Thoughts on "Shanghai Foxtrot" and "The Golden Cangue"

Hi Everyone,

No doubt many of us will have a great deal they want to say about these two very rich texts. My plan for tomorrow's discussion is quite straightforward. Since I never had the experience of teaching either of these texts, and since it was only on the occasion of our seminar that I read them for the first time, I will abstain from presenting their historical background or discussing inter-textual references in detail. (I'll leave it to our resident experts to help us further with this information, and I'll rely equally on your memory of Frederik's specific introduction to Eileen Chang as part of his presentation on "Sealed Off.")

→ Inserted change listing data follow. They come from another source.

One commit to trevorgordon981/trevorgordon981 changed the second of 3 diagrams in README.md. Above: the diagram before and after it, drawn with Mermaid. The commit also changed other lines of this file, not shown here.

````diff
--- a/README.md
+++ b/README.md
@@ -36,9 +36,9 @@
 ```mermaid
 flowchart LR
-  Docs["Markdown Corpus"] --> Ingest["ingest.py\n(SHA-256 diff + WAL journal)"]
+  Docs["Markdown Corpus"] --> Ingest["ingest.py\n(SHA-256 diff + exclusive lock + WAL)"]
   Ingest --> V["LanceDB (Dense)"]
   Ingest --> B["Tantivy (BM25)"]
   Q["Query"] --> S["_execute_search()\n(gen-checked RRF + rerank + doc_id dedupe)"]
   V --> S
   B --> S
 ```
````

I wish to follow Mu's and Chang's stories along two parallel registers:

First, in terms of how they intersect with themes we have encountered consistently throughout the seminar. "Shanghai Foxtrot" allows us to return to questions concerning a) the significance of its fragmentary, cinematic form, b) the relationship between the feminine and commodification (including the exchangeability of women, as in the dance sequence), and c) the image of urban modernism as dangerous, threatening and seedy.

Obviously, the theme of the feminine's commodification continues in "The Golden Cangue," as well as the casting of the aristocracy's decline in terms of a bodily sickness or condition. In the case of the male body in "The Golden Cangue," there is a persistence of its image as paralyzed or disabled in some other way, which, as a traditional psychoanalytic figure, symbolizes a condition of castration.

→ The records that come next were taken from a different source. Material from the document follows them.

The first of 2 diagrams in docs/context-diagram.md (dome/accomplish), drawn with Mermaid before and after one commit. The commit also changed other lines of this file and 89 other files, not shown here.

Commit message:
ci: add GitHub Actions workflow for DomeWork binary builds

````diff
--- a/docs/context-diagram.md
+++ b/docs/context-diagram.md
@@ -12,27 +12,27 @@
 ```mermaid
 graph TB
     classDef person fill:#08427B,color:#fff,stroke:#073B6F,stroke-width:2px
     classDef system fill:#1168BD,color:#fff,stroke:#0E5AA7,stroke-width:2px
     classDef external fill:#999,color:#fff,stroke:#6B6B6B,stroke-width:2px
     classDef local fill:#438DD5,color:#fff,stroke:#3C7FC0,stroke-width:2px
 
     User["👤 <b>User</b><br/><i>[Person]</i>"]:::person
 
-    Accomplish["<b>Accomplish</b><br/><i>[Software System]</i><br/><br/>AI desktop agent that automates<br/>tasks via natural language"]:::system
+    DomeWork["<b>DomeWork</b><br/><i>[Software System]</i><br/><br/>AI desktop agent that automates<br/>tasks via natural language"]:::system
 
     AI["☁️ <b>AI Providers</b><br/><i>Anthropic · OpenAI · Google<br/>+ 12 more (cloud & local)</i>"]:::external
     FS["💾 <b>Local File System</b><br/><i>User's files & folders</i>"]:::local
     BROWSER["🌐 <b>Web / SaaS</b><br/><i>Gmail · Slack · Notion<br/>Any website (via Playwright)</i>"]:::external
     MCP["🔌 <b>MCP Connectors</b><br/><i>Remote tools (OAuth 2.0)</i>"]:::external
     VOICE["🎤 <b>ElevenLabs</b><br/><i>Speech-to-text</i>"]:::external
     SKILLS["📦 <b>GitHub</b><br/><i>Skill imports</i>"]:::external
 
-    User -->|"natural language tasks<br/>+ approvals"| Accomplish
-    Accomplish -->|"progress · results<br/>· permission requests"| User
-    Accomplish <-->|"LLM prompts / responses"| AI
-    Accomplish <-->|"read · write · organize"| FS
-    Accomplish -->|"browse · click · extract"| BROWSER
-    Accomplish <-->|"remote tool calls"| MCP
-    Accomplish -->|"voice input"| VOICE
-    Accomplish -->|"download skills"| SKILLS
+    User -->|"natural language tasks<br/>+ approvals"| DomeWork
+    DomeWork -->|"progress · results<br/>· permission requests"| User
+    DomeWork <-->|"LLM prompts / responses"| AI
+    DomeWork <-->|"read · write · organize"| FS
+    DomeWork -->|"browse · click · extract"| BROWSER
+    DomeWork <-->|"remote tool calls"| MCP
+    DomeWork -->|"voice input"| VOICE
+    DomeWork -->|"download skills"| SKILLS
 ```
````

The second register along which I would like to think "Shanghai Foxtrot" and "The Golden Cangue" is that of translation, specifically the problem of 1) how, exactly, these works translate the experience of urban modernism, 2) why literary works and works of art generally (or forms of mass media, if that distinction is meaningful) serve as a site of both transmitting and translating urban modernism, and 3) to what extent "Shanghai Foxtrot" and "The Golden Cangue" stage the problem of translation as part of their content.

I want to suggest that the character of the writer at the end of "Shanghai Foxtrot" is one moment in which the problem of translation appears self-reflectively in the story. In "The Golden Cangue," it seems possible to think of the problem of translation as appearing in two ways: in terms of the translation of modernity through the female body, with the female body performing a kind of reproductive labor for modernity's transmission, which often ends in the female body's suicide/self-destruction. Another way translation appears as an issue with "The Golden Cangue" is through the fact that Chang herself translated the story herself multiple times and in multiple ways, back and forth from Chinese to English, which does not seem insignificant.

Hopefully some of these issues I want to raise will resonate with you for our discussion. If anyone is interested in reading about the trajectory of Chang's translations of "The Golden Cangue," I've attached an essay by Jessica Tsui Yan Li that appeared in _Neohelicon_ last fall.

Have a nice evening and see you tomorrow.

-M
AttachmentSize
Eileen_Change_and_Self-translation.pdf187.42 KB